[Change listing data]
##########
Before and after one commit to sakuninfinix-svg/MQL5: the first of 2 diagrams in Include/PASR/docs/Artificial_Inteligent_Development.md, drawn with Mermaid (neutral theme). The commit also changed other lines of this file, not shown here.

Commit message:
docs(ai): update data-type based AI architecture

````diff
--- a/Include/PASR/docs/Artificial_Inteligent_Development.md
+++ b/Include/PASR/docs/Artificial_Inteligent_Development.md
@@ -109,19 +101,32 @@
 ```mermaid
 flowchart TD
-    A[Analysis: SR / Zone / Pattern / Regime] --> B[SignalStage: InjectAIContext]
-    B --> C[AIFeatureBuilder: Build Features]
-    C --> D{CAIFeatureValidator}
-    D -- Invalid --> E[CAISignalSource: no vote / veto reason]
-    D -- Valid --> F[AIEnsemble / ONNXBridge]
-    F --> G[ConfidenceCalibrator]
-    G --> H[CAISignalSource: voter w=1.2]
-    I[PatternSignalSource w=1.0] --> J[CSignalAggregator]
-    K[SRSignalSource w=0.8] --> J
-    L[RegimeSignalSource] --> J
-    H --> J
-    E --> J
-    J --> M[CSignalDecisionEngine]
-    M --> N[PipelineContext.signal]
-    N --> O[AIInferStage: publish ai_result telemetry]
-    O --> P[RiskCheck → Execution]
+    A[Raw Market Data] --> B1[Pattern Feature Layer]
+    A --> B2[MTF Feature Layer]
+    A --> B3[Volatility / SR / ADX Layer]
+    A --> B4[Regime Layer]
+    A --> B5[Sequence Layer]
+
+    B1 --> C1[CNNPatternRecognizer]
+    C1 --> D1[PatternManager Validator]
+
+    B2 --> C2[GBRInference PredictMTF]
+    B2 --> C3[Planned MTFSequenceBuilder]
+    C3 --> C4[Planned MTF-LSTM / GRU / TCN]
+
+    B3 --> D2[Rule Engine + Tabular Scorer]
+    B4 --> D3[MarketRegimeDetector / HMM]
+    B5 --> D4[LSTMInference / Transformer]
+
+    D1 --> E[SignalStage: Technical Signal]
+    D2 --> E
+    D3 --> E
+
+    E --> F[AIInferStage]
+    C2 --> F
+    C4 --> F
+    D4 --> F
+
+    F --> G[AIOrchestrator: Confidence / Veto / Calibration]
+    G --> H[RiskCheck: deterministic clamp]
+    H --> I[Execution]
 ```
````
##########
Given the records above, reproduce precisely and only the lines between the line holding "B2[MTF Feature Layer]" and the line holding "Engine + Tabular Scorer]", inclusive.

+    A --> B2[MTF Feature Layer]
+    A --> B3[Volatility / SR / ADX Layer]
+    A --> B4[Regime Layer]
+    A --> B5[Sequence Layer]
+
+    B1 --> C1[CNNPatternRecognizer]
+    C1 --> D1[PatternManager Validator]
+
+    B2 --> C2[GBRInference PredictMTF]
+    B2 --> C3[Planned MTFSequenceBuilder]
+    C3 --> C4[Planned MTF-LSTM / GRU / TCN]
+
+    B3 --> D2[Rule Engine + Tabular Scorer]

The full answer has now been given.